Thursday, July 28, 2011

Mashed Potatoes

Probably one of the most abused preparations in the history of modern food, mashed potatoes have been around a long time, and only recently has anyone given some thought to proper preparation. That is, to serve potatoes that are not gluey, stodgy or too lumpy. (some people like lumps, or "texture") With properly cooked potatoes, though, the lumps are not necessary for texture.

In my opinion, the following are essential for good mashed potatoes.
1.) Choice of potatoes: You want floury potatoes, not waxy. Waxy potatoes are more suited to potato salad. Some cooks like to combine the two types - not me.
2.) Cut the potatoes into 1 cm slices, peeled or unpeeled, your choice. I find that unpeeled taste better. Just cut off any blemishes.
3.) Put the potatoes into heavily salted water. (20 g/l)
4.) Bring the temperature up to between 80⁰ and 85⁰ C. Hold at that for 20 minutes. You need a thermometer and have to stay nearby for this, (unless you have a sous vide heater / circulator) but it is worth it.
5.) Bring to a rolling boil, turn down the heat and simmer until the potatoes are just cooked, and drain.
6.) Put through a ricer or use a potato masher after first removing the peels if you wish. Add butter (a certain famous French cook uses the same amount of butter as potatoes by weight. That is possibly too much for everyday potatoes, but should be tried at least once.) Depending on the amount of butter you used, you may want to add a little milk or cream until the spuds are the consistency you want.

The idea behind the steady temperature of max 85⁰ C for 20 minutes is to keep the cell walls as intact as possible. When the cell walls burst the released starch absorbs water and that is what causes the gummy texture so often found. Whatever you do, never put the potatoes in a food processor or other mechanical device. Just mash them by hand until you have the texture and consistency required. Adjust the seasoning, I prefer a grating of nutmeg, black pepper and salt. Try this method, you will get the best results ever.

I did not mention any of the potato varieties, but think probably the most used is your basic russet potato. There are thousands.
Thanks to potato man for the image.

1 comment:

Anonymous said...
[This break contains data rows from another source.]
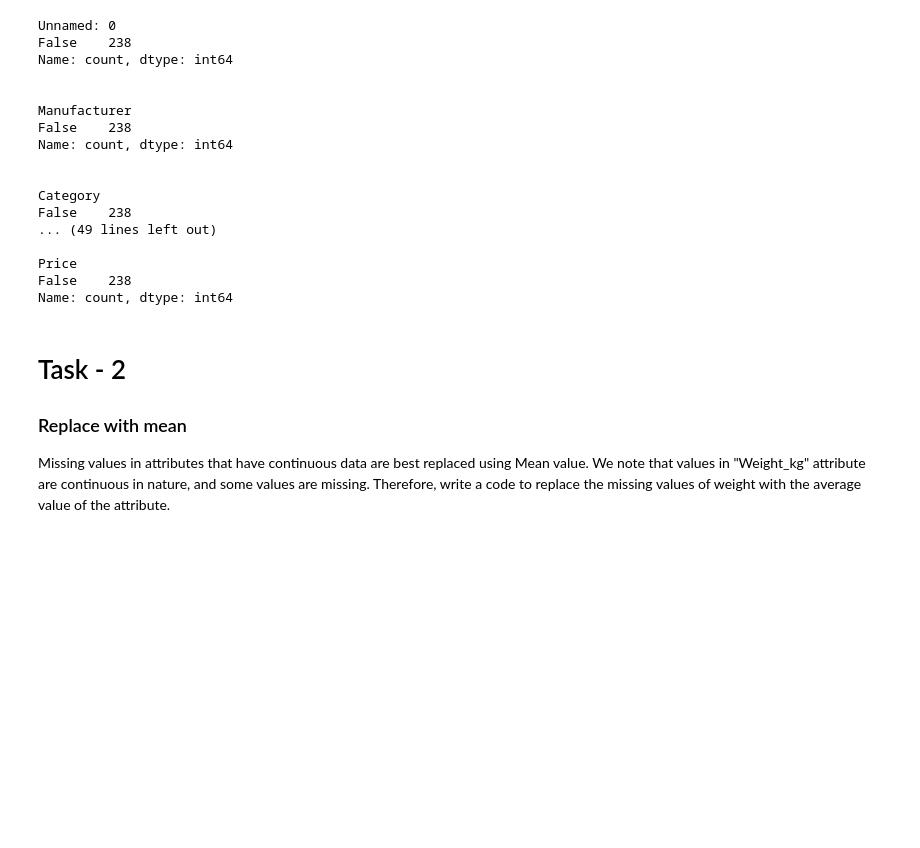
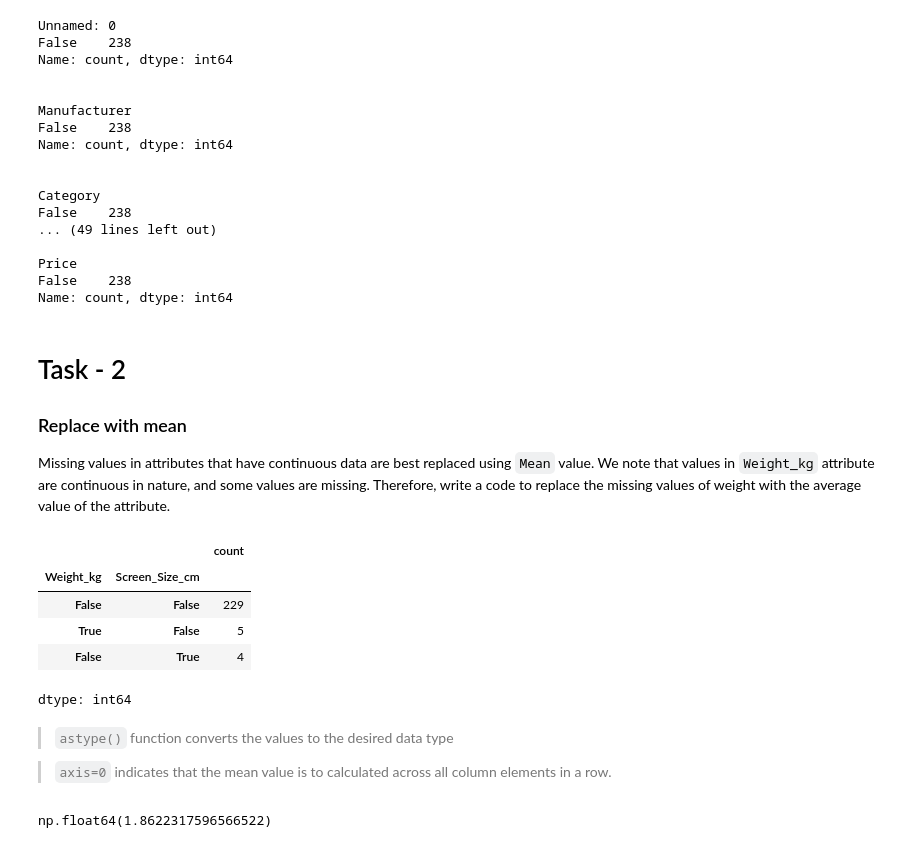
Before and after one commit to sayanarajasekhar/pandas, a Jupyter notebook: Data_Wrangling_Practice.ipynb, the cells around one changed output. Saved outputs shown, nothing was run; the diff lists cells and outputs as text; code cells hidden in the pictures; blank space fills up the shorter version.

```diff
--- a/Data_Wrangling_Practice.ipynb
+++ b/Data_Wrangling_Practice.ipynb
@@ -177,4 +177,24 @@ Name: count, dtype: int64
 # Task - 2
 
 ### Replace with mean
-Missing values in attributes that have continuous data are best replaced using Mean value. We note that values in "Weight_kg" attribute are continuous in nature, and some values are missing. Therefore, write a code to replace the missing values of weight with the average value of the attribute.
+Missing values in attributes that have continuous data are best replaced using `Mean` value. We note that values in `Weight_kg` attribute are continuous in nature, and some values are missing. Therefore, write a code to replace the missing values of weight with the average value of the attribute.
+# %%
+missing_data[['Weight_kg', 'Screen_Size_cm']].value_counts()
+# %% [output]
+|  |  | count |
+| Weight_kg | Screen_Size_cm |  |
+| False | False | 229 |
+| True | False | 5 |
+| False | True | 4 |
+dtype: int64
+# %% [markdown]
+> `astype()` function converts the values to the desired data type
+
+> `axis=0` indicates that the mean value is to calculated across all column elements in a row.
+# %%
+# astype() function converts the values to the desired data type
+# axis=0 indicates that the mean value is to calculated across all column elements in a row.
+weight_mean = df['Weight_kg'].astype(float).mean(axis=0)
+weight_mean
+# %% [output]
+np.float64(1.8622317596566522)
```
Also changed, not shown: parts of 7 cells of this notebook.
├┤oly ├┤eck! You've certainly discovered the science of perfect mashed spuds with this recipe. It is getting down to cooking on a molecular level. Gone for me are the days of cooking potatoes in a pot of boiling water for 20 minutes and then dumping them into a bowl with some margarine and mashing the life out of them before slopping them on to a dinner plate. ☺